== Input data ==
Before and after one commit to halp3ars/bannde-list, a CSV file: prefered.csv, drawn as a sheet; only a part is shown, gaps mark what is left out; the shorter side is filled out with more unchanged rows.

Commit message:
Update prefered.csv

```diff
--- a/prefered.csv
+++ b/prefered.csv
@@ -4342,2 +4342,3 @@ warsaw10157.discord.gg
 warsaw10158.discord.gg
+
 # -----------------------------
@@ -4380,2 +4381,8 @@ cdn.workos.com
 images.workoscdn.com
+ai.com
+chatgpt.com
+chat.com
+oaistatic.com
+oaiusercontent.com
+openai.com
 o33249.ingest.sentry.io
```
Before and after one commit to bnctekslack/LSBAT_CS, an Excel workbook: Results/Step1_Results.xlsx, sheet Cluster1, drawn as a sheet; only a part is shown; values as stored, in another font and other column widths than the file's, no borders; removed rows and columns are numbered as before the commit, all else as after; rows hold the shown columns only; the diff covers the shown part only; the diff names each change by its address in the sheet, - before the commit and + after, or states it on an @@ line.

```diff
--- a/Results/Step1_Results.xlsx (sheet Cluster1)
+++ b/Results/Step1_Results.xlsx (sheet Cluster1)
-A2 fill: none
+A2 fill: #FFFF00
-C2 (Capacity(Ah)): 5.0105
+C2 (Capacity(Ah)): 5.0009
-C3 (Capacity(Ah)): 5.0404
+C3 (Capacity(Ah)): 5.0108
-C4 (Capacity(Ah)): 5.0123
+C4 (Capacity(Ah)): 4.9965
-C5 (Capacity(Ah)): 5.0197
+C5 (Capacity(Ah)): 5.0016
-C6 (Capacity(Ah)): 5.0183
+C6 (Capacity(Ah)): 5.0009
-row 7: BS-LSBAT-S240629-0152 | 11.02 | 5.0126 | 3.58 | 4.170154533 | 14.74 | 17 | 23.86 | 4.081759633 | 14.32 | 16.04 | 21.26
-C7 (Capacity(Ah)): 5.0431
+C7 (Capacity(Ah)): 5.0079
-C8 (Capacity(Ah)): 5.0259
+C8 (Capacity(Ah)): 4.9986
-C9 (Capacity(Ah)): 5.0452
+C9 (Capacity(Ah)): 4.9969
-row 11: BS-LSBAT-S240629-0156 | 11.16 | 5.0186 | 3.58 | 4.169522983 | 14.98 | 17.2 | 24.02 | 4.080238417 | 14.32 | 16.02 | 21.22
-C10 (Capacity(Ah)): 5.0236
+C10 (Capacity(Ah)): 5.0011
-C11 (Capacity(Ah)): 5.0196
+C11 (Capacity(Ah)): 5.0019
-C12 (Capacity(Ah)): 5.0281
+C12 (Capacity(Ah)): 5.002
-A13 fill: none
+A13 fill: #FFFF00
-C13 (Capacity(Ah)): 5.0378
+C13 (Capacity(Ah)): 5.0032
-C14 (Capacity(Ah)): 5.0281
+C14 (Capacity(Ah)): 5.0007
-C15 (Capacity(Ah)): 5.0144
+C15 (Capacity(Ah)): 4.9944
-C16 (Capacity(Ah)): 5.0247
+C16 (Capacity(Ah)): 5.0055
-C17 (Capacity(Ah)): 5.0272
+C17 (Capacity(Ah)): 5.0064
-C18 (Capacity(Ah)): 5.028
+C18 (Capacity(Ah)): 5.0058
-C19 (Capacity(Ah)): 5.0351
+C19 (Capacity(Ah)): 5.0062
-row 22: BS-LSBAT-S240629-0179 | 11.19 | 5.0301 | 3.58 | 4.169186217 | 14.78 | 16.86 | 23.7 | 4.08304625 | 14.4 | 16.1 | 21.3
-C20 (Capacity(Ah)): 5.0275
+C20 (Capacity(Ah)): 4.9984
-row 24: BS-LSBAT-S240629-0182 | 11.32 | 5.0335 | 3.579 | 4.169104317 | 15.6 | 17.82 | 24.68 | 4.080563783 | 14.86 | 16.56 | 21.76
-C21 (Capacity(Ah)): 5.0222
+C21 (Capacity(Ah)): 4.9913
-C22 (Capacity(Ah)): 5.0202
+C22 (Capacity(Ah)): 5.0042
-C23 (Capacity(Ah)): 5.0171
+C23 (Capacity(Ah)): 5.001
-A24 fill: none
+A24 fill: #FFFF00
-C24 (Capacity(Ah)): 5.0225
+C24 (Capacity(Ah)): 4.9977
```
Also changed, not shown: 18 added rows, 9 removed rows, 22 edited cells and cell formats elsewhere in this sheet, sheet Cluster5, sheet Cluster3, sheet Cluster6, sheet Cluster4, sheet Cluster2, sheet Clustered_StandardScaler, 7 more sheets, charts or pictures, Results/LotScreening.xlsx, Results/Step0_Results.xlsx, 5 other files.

== Task to complete ==
Copy each line of the listing above that includes the word "after".

== Problem solution ==
Before and after one commit to halp3ars/bannde-list, a CSV file: prefered.csv, drawn as a sheet; only a part is shown, gaps mark what is left out; the shorter side is filled out with more unchanged rows.
Before and after one commit to bnctekslack/LSBAT_CS, an Excel workbook: Results/Step1_Results.xlsx, sheet Cluster1, drawn as a sheet; only a part is shown; values as stored, in another font and other column widths than the file's, no borders; removed rows and columns are numbered as before the commit, all else as after; rows hold the shown columns only; the diff covers the shown part only; the diff names each change by its address in the sheet, - before the commit and + after, or states it on an @@ line.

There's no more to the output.